### WORK TO BE COMPLETED
Return all entries precisely as they stand, without the images.

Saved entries
Content starts

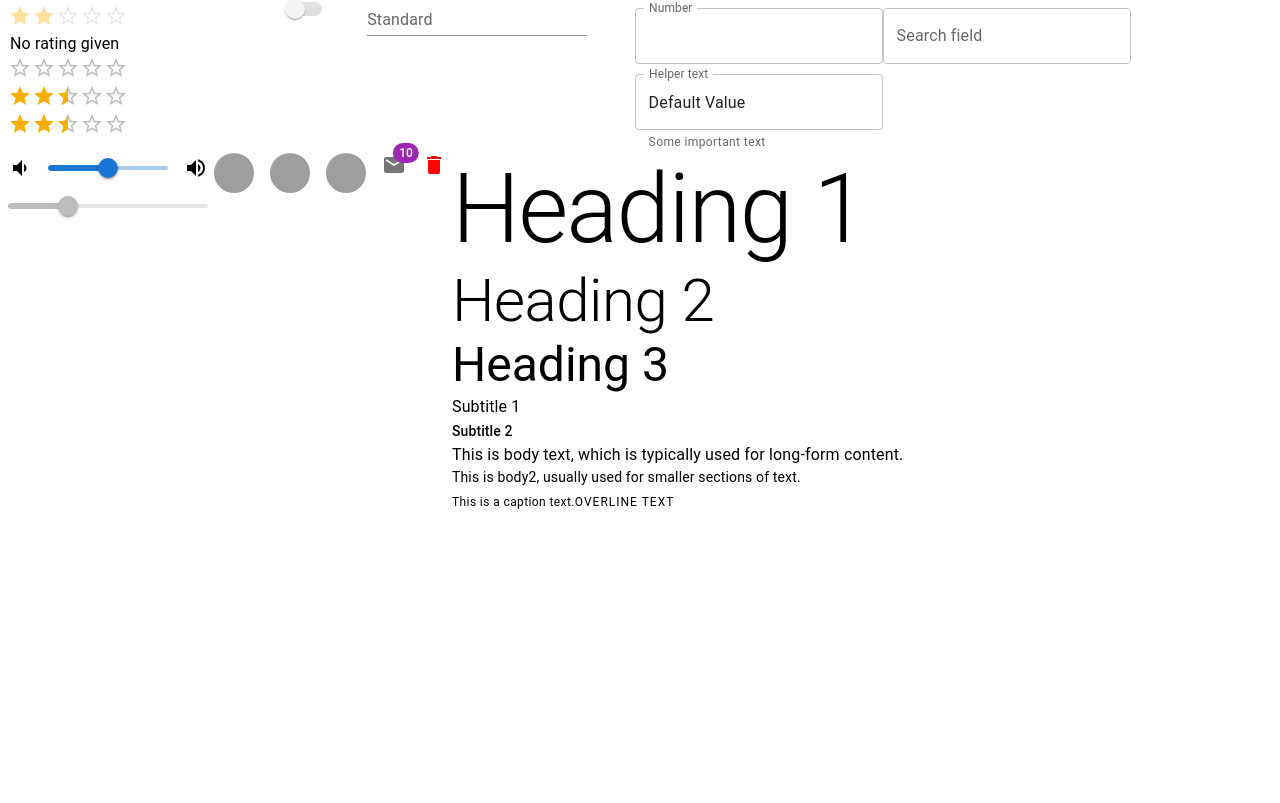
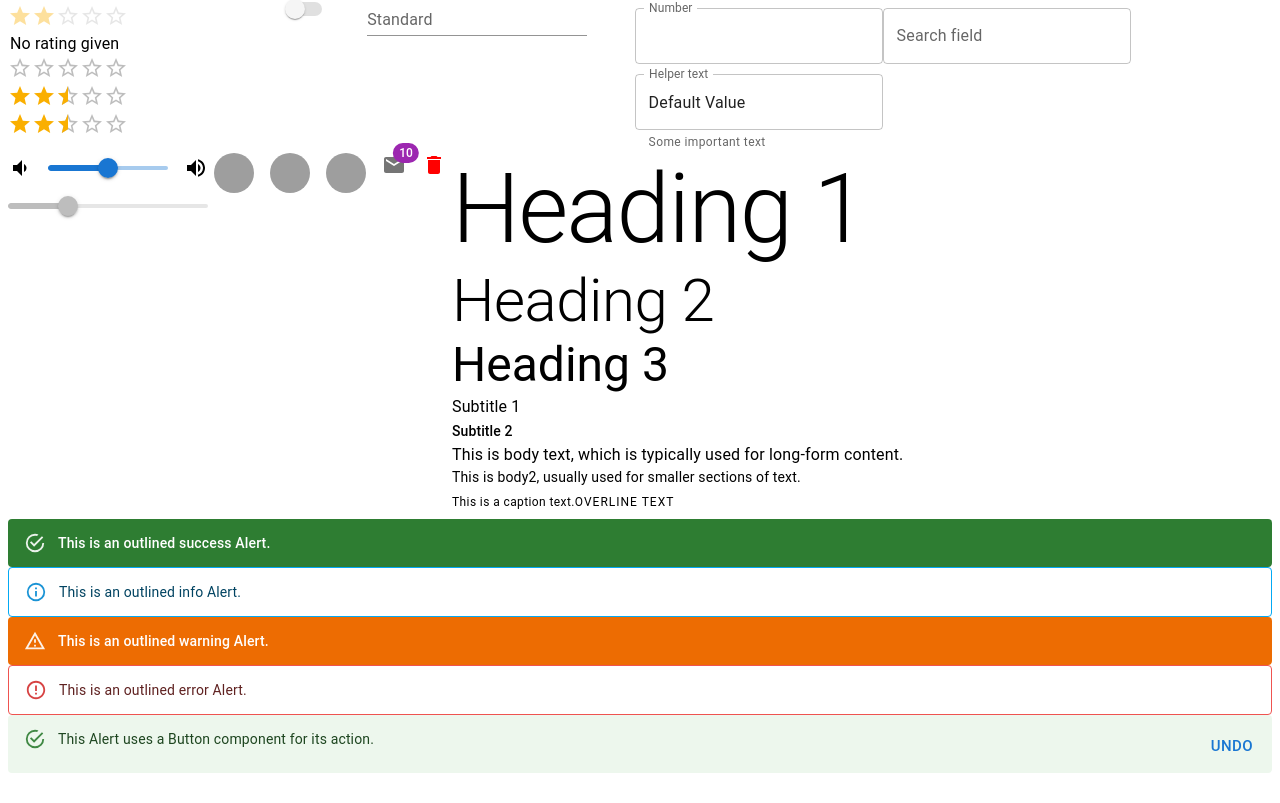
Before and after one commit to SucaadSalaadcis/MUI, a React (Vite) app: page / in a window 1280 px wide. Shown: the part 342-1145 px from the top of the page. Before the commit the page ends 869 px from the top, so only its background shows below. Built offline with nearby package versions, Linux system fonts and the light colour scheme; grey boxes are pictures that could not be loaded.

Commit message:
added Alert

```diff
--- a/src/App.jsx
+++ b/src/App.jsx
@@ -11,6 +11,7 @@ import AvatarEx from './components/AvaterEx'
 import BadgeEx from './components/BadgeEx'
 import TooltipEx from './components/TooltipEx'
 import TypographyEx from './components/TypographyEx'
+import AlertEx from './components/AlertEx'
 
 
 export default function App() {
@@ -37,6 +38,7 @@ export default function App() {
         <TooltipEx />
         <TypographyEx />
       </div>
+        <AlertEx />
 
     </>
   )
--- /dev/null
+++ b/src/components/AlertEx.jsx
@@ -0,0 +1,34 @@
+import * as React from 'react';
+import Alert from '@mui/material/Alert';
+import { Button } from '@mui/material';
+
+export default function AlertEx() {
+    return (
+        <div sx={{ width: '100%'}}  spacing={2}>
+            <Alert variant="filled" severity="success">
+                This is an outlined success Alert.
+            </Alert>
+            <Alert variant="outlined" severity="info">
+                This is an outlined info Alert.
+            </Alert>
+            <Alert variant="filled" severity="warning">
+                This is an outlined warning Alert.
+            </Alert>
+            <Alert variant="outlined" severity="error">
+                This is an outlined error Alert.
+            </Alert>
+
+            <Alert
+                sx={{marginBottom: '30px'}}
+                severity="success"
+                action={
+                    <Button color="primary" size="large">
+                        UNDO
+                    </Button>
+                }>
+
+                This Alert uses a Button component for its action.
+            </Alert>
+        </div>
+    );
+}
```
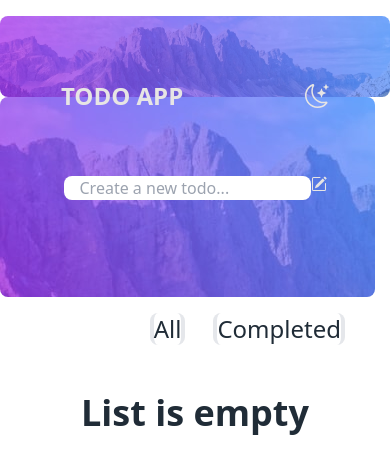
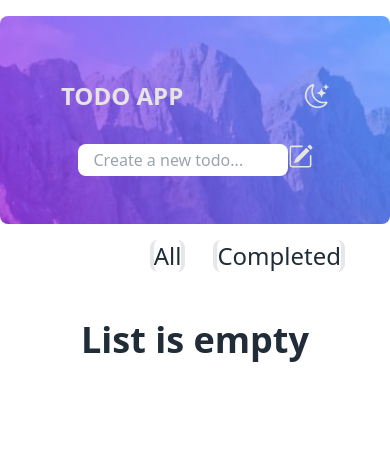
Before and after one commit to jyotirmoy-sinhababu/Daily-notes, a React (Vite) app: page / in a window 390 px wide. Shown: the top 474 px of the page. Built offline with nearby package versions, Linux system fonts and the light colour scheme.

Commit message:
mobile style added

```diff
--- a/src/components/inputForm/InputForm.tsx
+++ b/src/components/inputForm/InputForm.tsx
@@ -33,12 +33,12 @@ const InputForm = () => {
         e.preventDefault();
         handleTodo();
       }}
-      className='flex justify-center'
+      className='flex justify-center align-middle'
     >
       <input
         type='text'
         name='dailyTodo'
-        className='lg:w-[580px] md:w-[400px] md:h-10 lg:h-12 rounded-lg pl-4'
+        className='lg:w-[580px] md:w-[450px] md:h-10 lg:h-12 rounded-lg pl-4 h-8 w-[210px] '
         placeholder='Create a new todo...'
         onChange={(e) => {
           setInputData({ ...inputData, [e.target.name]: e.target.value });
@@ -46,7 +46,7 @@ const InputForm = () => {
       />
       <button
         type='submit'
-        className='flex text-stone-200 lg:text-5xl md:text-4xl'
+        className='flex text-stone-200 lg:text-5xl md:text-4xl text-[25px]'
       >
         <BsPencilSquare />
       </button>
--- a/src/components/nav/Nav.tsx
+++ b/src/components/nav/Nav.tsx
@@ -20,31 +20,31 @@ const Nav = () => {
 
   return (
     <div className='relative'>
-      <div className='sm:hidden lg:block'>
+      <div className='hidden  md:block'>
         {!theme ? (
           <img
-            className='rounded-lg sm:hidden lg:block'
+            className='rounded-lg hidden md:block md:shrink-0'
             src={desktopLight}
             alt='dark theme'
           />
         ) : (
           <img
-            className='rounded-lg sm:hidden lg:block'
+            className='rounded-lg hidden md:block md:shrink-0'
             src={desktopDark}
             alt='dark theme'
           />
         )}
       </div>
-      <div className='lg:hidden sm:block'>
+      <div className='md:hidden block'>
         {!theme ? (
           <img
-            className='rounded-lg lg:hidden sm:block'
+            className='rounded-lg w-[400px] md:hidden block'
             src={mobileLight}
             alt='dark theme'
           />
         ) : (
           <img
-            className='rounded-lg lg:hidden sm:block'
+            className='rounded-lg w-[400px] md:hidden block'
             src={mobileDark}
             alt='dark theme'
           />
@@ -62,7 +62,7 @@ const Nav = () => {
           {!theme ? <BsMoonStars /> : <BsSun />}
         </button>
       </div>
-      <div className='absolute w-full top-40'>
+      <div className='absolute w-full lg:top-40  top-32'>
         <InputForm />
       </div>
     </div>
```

Content ends

### TASK SOLUTION
Before and after one commit to SucaadSalaadcis/MUI, a React (Vite) app: page / in a window 1280 px wide. Shown: the part 342-1145 px from the top of the page. Before the commit the page ends 869 px from the top, so only its background shows below. Built offline with nearby package versions, Linux system fonts and the light colour scheme; grey boxes are pictures that could not be loaded.

Commit message:
added Alert

```diff
--- a/src/App.jsx
+++ b/src/App.jsx
@@ -11,6 +11,7 @@ import AvatarEx from './components/AvaterEx'
 import BadgeEx from './components/BadgeEx'
 import TooltipEx from './components/TooltipEx'
 import TypographyEx from './components/TypographyEx'
+import AlertEx from './components/AlertEx'
 
 
 export default function App() {
@@ -37,6 +38,7 @@ export default function App() {
         <TooltipEx />
         <TypographyEx />
       </div>
+        <AlertEx />
 
     </>
   )
--- /dev/null
+++ b/src/components/AlertEx.jsx
@@ -0,0 +1,34 @@
+import * as React from 'react';
+import Alert from '@mui/material/Alert';
+import { Button } from '@mui/material';
+
+export default function AlertEx() {
+    return (
+        <div sx={{ width: '100%'}}  spacing={2}>
+            <Alert variant="filled" severity="success">
+                This is an outlined success Alert.
+            </Alert>
+            <Alert variant="outlined" severity="info">
+                This is an outlined info Alert.
+            </Alert>
+            <Alert variant="filled" severity="warning">
+                This is an outlined warning Alert.
+            </Alert>
+            <Alert variant="outlined" severity="error">
+                This is an outlined error Alert.
+            </Alert>
+
+            <Alert
+                sx={{marginBottom: '30px'}}
+                severity="success"
+                action={
+                    <Button color="primary" size="large">
+                        UNDO
+                    </Button>
+                }>
+
+                This Alert uses a Button component for its action.
+            </Alert>
+        </div>
+    );
+}
```
Before and after one commit to jyotirmoy-sinhababu/Daily-notes, a React (Vite) app: page / in a window 390 px wide. Shown: the top 474 px of the page. Built offline with nearby package versions, Linux system fonts and the light colour scheme.

Commit message:
mobile style added

```diff
--- a/src/components/inputForm/InputForm.tsx
+++ b/src/components/inputForm/InputForm.tsx
@@ -33,12 +33,12 @@ const InputForm = () => {
         e.preventDefault();
         handleTodo();
       }}
-      className='flex justify-center'
+      className='flex justify-center align-middle'
     >
       <input
         type='text'
         name='dailyTodo'
-        className='lg:w-[580px] md:w-[400px] md:h-10 lg:h-12 rounded-lg pl-4'
+        className='lg:w-[580px] md:w-[450px] md:h-10 lg:h-12 rounded-lg pl-4 h-8 w-[210px] '
         placeholder='Create a new todo...'
         onChange={(e) => {
           setInputData({ ...inputData, [e.target.name]: e.target.value });
@@ -46,7 +46,7 @@ const InputForm = () => {
       />
       <button
         type='submit'
-        className='flex text-stone-200 lg:text-5xl md:text-4xl'
+        className='flex text-stone-200 lg:text-5xl md:text-4xl text-[25px]'
       >
         <BsPencilSquare />
       </button>
--- a/src/components/nav/Nav.tsx
+++ b/src/components/nav/Nav.tsx
@@ -20,31 +20,31 @@ const Nav = () => {
 
   return (
     <div className='relative'>
-      <div className='sm:hidden lg:block'>
+      <div className='hidden  md:block'>
         {!theme ? (
           <img
-            className='rounded-lg sm:hidden lg:block'
+            className='rounded-lg hidden md:block md:shrink-0'
             src={desktopLight}
             alt='dark theme'
           />
         ) : (
           <img
-            className='rounded-lg sm:hidden lg:block'
+            className='rounded-lg hidden md:block md:shrink-0'
             src={desktopDark}
             alt='dark theme'
           />
         )}
       </div>
-      <div className='lg:hidden sm:block'>
+      <div className='md:hidden block'>
         {!theme ? (
           <img
-            className='rounded-lg lg:hidden sm:block'
+            className='rounded-lg w-[400px] md:hidden block'
             src={mobileLight}
             alt='dark theme'
           />
         ) : (
           <img
-            className='rounded-lg lg:hidden sm:block'
+            className='rounded-lg w-[400px] md:hidden block'
             src={mobileDark}
             alt='dark theme'
           />
@@ -62,7 +62,7 @@ const Nav = () => {
           {!theme ? <BsMoonStars /> : <BsSun />}
         </button>
       </div>
-      <div className='absolute w-full top-40'>
+      <div className='absolute w-full lg:top-40  top-32'>
         <InputForm />
       </div>
     </div>
```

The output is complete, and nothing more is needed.